4.  Eat smaller meals, but eat more often.  

Big, heavy meals can be too much for any dosha in the summer.  Because the days are longer, it’s possible that we may be hungrier because we are more active during the day.  Also, our agni is already pretty active in the heat. If we eat too much at once, we could feel sluggish and uncomfortable, which is NEVER fun when you’re running for the train or the bus in July's heat and humidity.  

Though we think of citrus in the summer, be careful not to consume too much acid, (think of that digestive fire again).  We could end up with heartburn or ulcers if we overdo the summer oranges and lemons.

5.  Engage in slower, less high-impact exercise.  

Lots of people love an energizing run when the weather is cooperative, but be mindful of the time of day and the type of activity you are engaging in when you move in the summer.  Taking a Bikram class right before a double at SoulCycle probably isn’t necessary or that great for you.

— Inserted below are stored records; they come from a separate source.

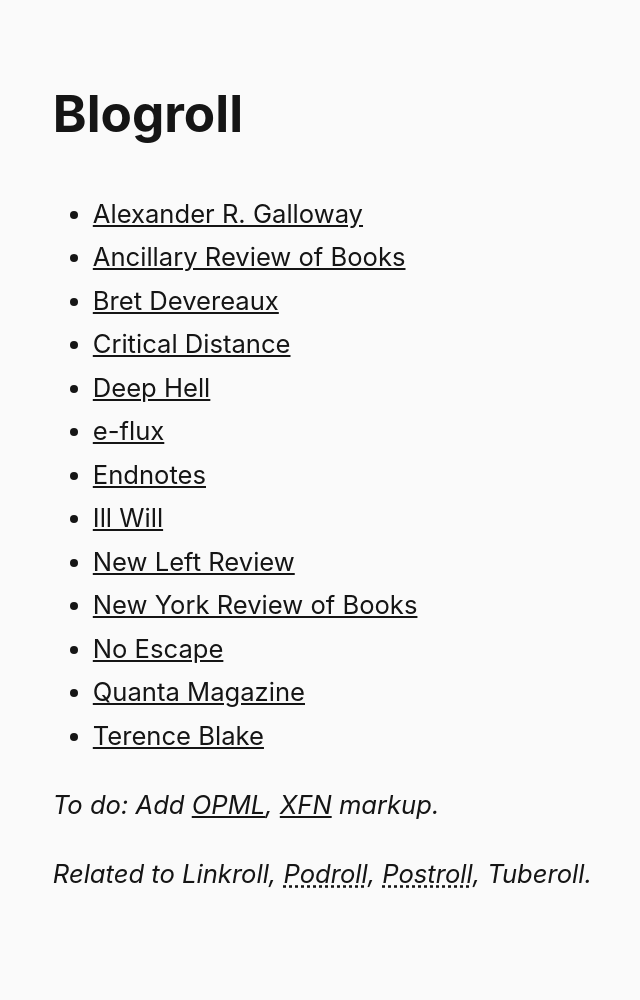
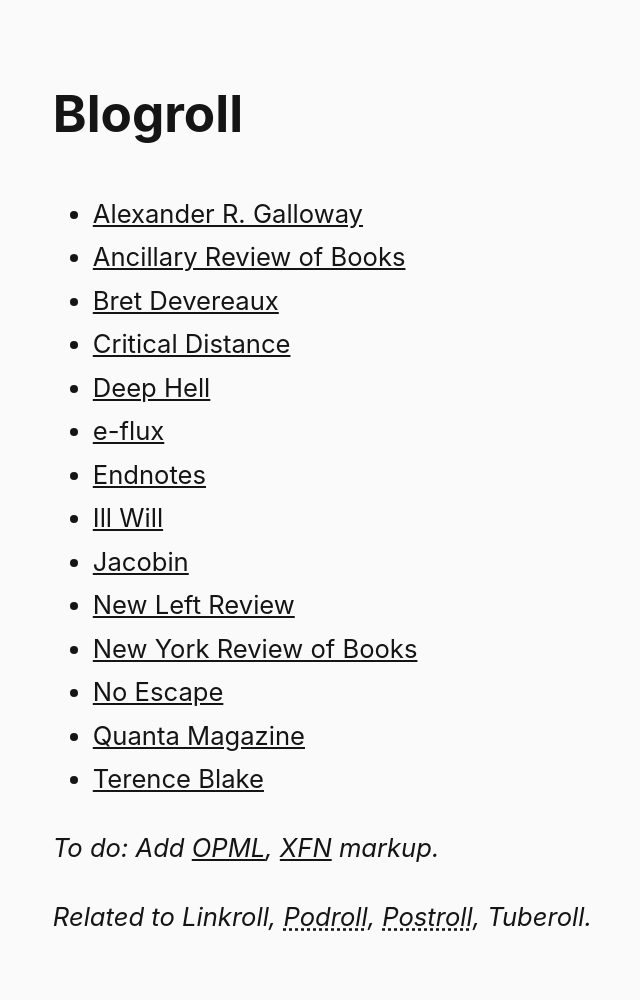
Before and after one commit to steinea/fyi, a Jekyll site: the page built from pages/blogroll.md, in a window 1280 px wide. Shown: the whole page, without its empty margins (24-664 px from the left). Built offline with Jekyll 4.4.1, drawn with Linux system fonts in a browser that asks for light colours; before the commit the page ends 957 px from its top, so only the background shows below that.

Commit message:
Add Jacobin

```diff
--- a/pages/blogroll.md
+++ b/pages/blogroll.md
@@ -12,6 +12,7 @@ permalink: /blogroll/
 * [e-flux](https://www.e-flux.com/)
 * [Endnotes](https://endnotes.org.uk/)
 * [Ill Will](https://illwill.com/)
+* [Jacobin](https://jacobin.com/)
 * [New Left Review](https://newleftreview.org/)
 * [New York Review of Books](https://www.nybooks.com/)
 * [No Escape](https://noescapevg.com/)
```
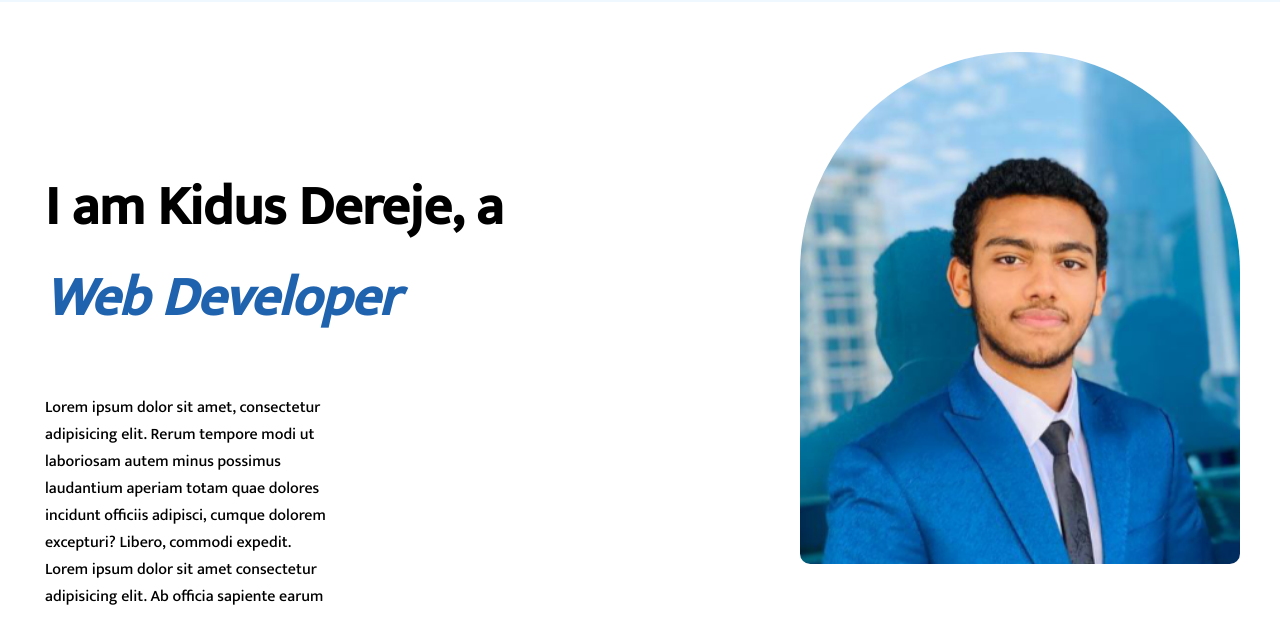
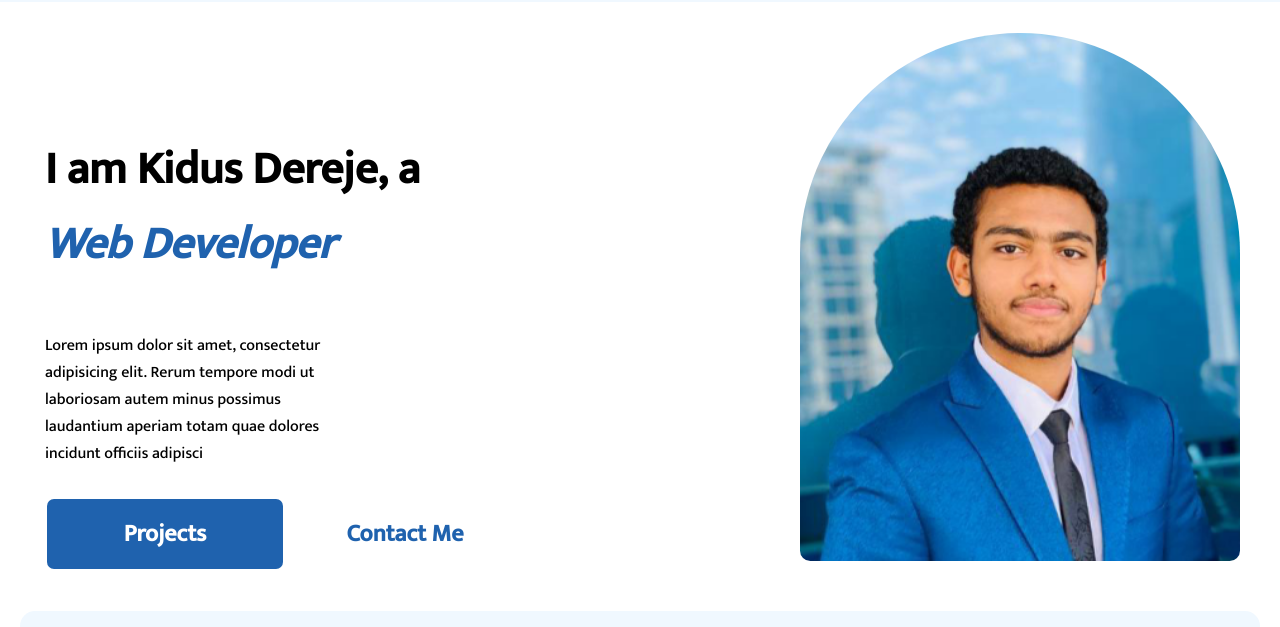
Before and after one commit to Kidus-Dereje/Portfolio-Project, a plain HTML site: page index.html in a window 1280 px wide. Shown: the part 98-725 px from the top of the page. Drawn offline with Linux system fonts and the light colour scheme.

Commit message:
text and image alignment was made

```diff
--- a/index.html
+++ b/index.html
@@ -27,7 +27,7 @@
                 I am Kidus Dereje, a<br><span>Web Developer</span>
             </h1>
             <p>
-                Lorem ipsum dolor sit amet, consectetur adipisicing elit. Rerum tempore modi ut laboriosam autem minus possimus laudantium aperiam totam quae dolores incidunt officiis adipisci, cumque dolorem excepturi? Libero, commodi expedit. Lorem ipsum dolor sit amet consectetur adipisicing elit. Ab officia sapiente earum
+                Lorem ipsum dolor sit amet, consectetur adipisicing elit. Rerum tempore modi ut laboriosam autem minus possimus laudantium aperiam totam quae dolores incidunt officiis adipisci
             </p>
             <div>
                 <h4 id="proj">
--- a/style.css
+++ b/style.css
@@ -63,10 +63,12 @@ header nav ul li:hover{
 /*Main Content Style*/
 main{
     max-width: 1200px;
-    margin: 0 auto;
+    margin-inline: auto;
     display: flex;
-    margin-top: 150px;
+    margin-top: 120px;
+    margin-bottom: 40px;
     justify-content: space-between;
+    align-items: center;
 }
 span{
     color: #1f62ae;
@@ -78,7 +80,7 @@ span{
     margin-right: 30px;
 }
 #writing h1{
-    font-size: 55px;
+    font-size: 45px;
 }
 #writing p{
     width: 60%;
@@ -117,7 +119,7 @@ span{
 }
 #image{
     width: 30%;
-    height: 27rem;
+    height: 28rem;
     padding: 40px;
     border-radius: 15px;
     border-top-right-radius: 320px;
@@ -139,7 +141,7 @@ a{
 }
 .projcontain .title{
     text-align: center;
-    font-size: 40px;
+    font-size: 30px;
 }
 .projcontain img{
     width: 800px;
```
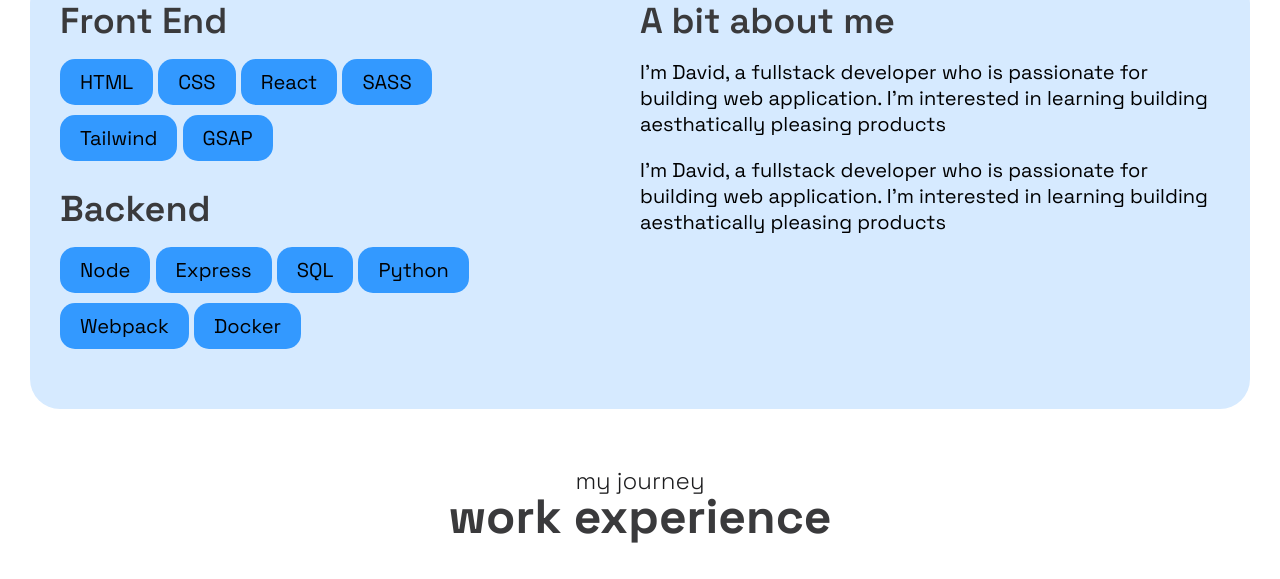
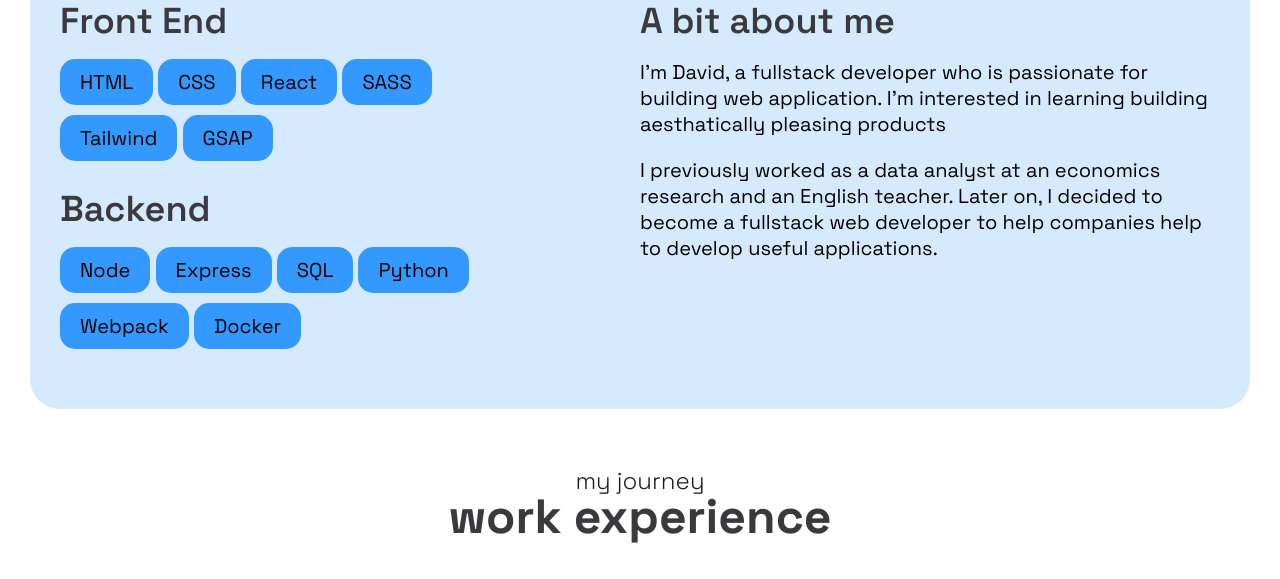
Before and after one commit to dns-2140/portfolio, a plain HTML site: page index.html in a window 1280 px wide. Shown: the part 1022-1601 px from the top of the page. Drawn offline with Linux system fonts and the light colour scheme.

Commit message:
add lil bit about me

```diff
--- a/index.html
+++ b/index.html
@@ -155,9 +155,9 @@
               pleasing products
             </p>
             <p>
-              I'm David, a fullstack developer who is passionate for building
-              web application. I'm interested in learning building aesthatically
-              pleasing products
+              I previously worked as a data analyst at an economics research and
+              an English teacher. Later on, I decided to become a fullstack web
+              developer to help companies help to develop useful applications.
             </p>
           </div>
         </div>
```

Exercise outside when you can, and when you can’t, take a body-sculpting, barre, or Yinsa Flow class.

6.  Engage in a daily self-massage practice.  

In Ayurveda we call this “Abhyanga,” (I have another blog post about that), to cool down the body at the end of a longer day.  If you are a night-owl like I am, it might be hard for you to wind down at night. Combining the pitta in me with pitta season, (summer), and pitta time, (10 pm to 2 am), and it’s nearly impossible for me to fall asleep.  Your best bet is to get to bed BEFORE pitta time starts at 10 pm. If that’s not possible for all you urban-dwellers, try to wind down at night by massaging Yinsa Pittacify into your skin. Pittacify is great for summer if you’re looking to cool down after a long day of annoying humidity and crankiness.

What are some signs of pitta imbalances?

Excess anger or irritation is a sure sign of a pitta imbalance; the uncomfort of being too hot can exacerbate that.  Gastrointestinal issues including diarrhea, ulcers, heartburn, or nausea are all signs of pitta imbalance as well. Think of what fire feels like.  If you’re feeling fire anywhere in your body or mind, it’s possible that you may have a Pitta vitiation.

If you experience these issues, the perfect pitta-pacifying tea can be made with 1 tbs each of Fennel, Coriander, and Cumin seeds may help to relieve some gastric issues.  Boil a cup of water, and allow the tea to steep for 20 minutes. Remember - drinking the tea warm or at room temperature is fine. You can drink this tea in between meals to manage your digestive system and cool off any over-heated agni, (digestive fire).

Want more help navigating the summer?  Daniele is hosting a workshop at the Yoga Collective in NYC titled "I Got 99 Problems but my Dosha Ain't One on June 27th.  You can sign up here.